Also in attendance was local boy done good (in Belgium) Jack Bauer - his exploits are pretty well covered by Pez. He's recently signed to Endura, so over to GB, but not before winning the road race.

From Armstrong2009

There was also a great finish to the crit; sources tell me that the win had been negotiated, but apparently they forgot to tell Alex Ray of team Bici Vida - you can see him donning the pain face as he puts on a move at the last s-bend on the course, about 300m from the line - and he made it stick!

From Armstrong2009

All in all a great weekend of cycling - it took me forever to post the stuff, but I thought I'd better get it up before the national champs next weekend. Needless to say, I'm not competing, but I'd like to get some more good photos, and will post them soon!

I'm in.

Over the past two years I've gotten a little obsessive about cycling. I ride my bike as much as possible. I log every ride religiously on an online training diary. I no longer worry about being seen in spandex. I wear a cycling cap when I'm not on my bike. I keep my bike inside when it's not being ridden. I spend way too much time (at work and at home) looking at various cycling blogs and 'zines.

I race my bicycle.

But today, I surmounted the final hurdle.

Today, I shaved my legs.
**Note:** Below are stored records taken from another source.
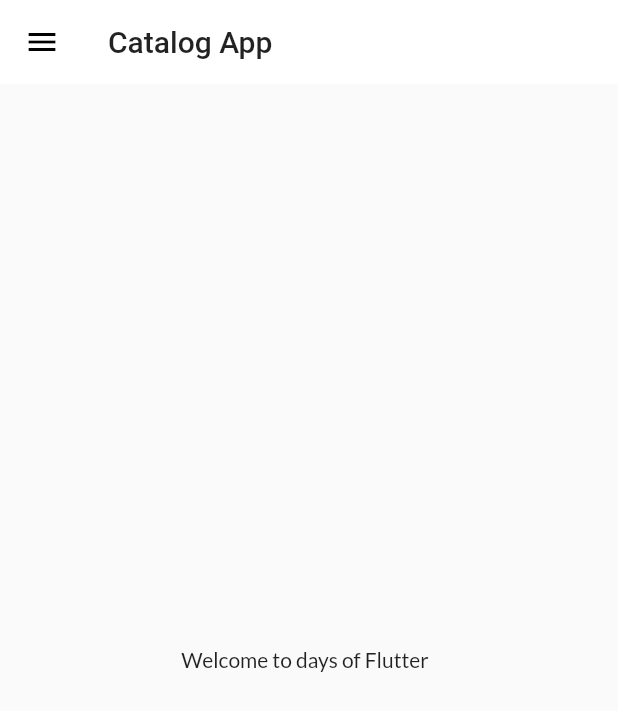
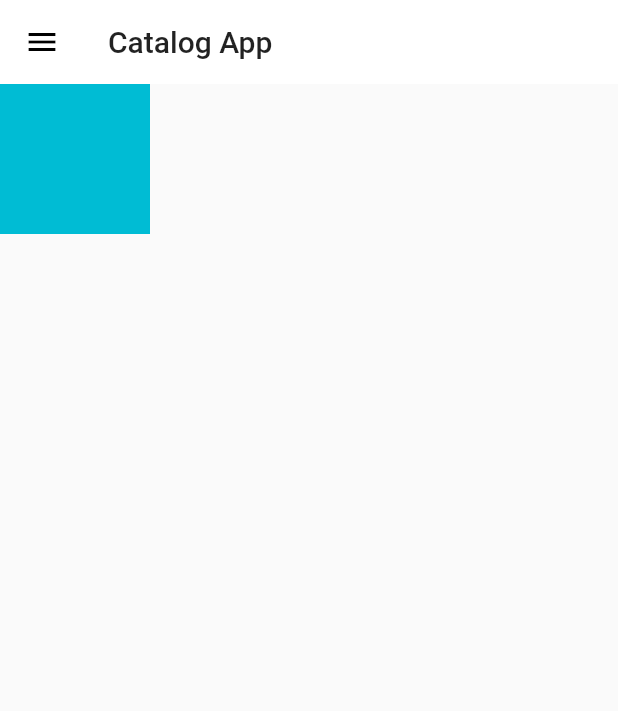
Before and after one commit to HARSH-17177/30-days-of-flutter, a Flutter app: the screen it shows after launch, on a phone screen of 412 x 824 dp. Shown: the top 711 px of the screen. Run offline on Flutter 3.47's test engine with Material 2 defaults, Android fonts, the phone set to English and light mode, and no system bars; our stand-ins replace google_fonts.

Commit message:
day 11 completed

```diff
--- a/lib/pages/home_page.dart
+++ b/lib/pages/home_page.dart
@@ -13,10 +13,11 @@ class HomePage extends StatelessWidget {
 ),
         ),
 
-      body: Center(
-          child: Container(
-        child: Text("Welcome to days of Flutter  "),
-      )),
+      body:Container(
+        height:100,
+        width:100,
+        color: Colors.cyan,
+      ),
       drawer: Mydrawer(),
     );
   }
```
Surprisingly, my wife didn't even ask me why I was doing it. I think she understands - as far as I'm concerned, cyclists do it because that's what they do. For the same reason cricketers wear sweaters (I think) or baseball players wear long pants. It isn't terribly conducive to theirathleticism, but you won't see the Yankees step out onto the field in shorts anytime soon. However, there are other reasons put forth as to why cyclists shave their legs, but I won't get into that now.

Also, it isn't the first time I've done it - as a swimmer in high school it was expected, although there you could actually argue a reduction in drag was the impetus. In a strange way it seemed almost familiar.

When I jumped on my bike to ride to work, I was surprised to find that I actually felt nothing. Having done the deed, all the little weather vanes that previously occupied my lower limbs ceased to register the wind direction. Instead of the constant feedback of stimuli, the wind simply slipped around my legs without causing so much as a neuron to fire. I feel it's worth mentioning this, because those that do it on a regular basis probably forget about the abrupt sensational change. Maybe now that I'm less aware of the wind it will make me faster?

Tomorrow is the last race in a five race series, and I find myself in contention for some prize money (a whole other strange concept). That'll be my proving grounds to see if it makes me faster.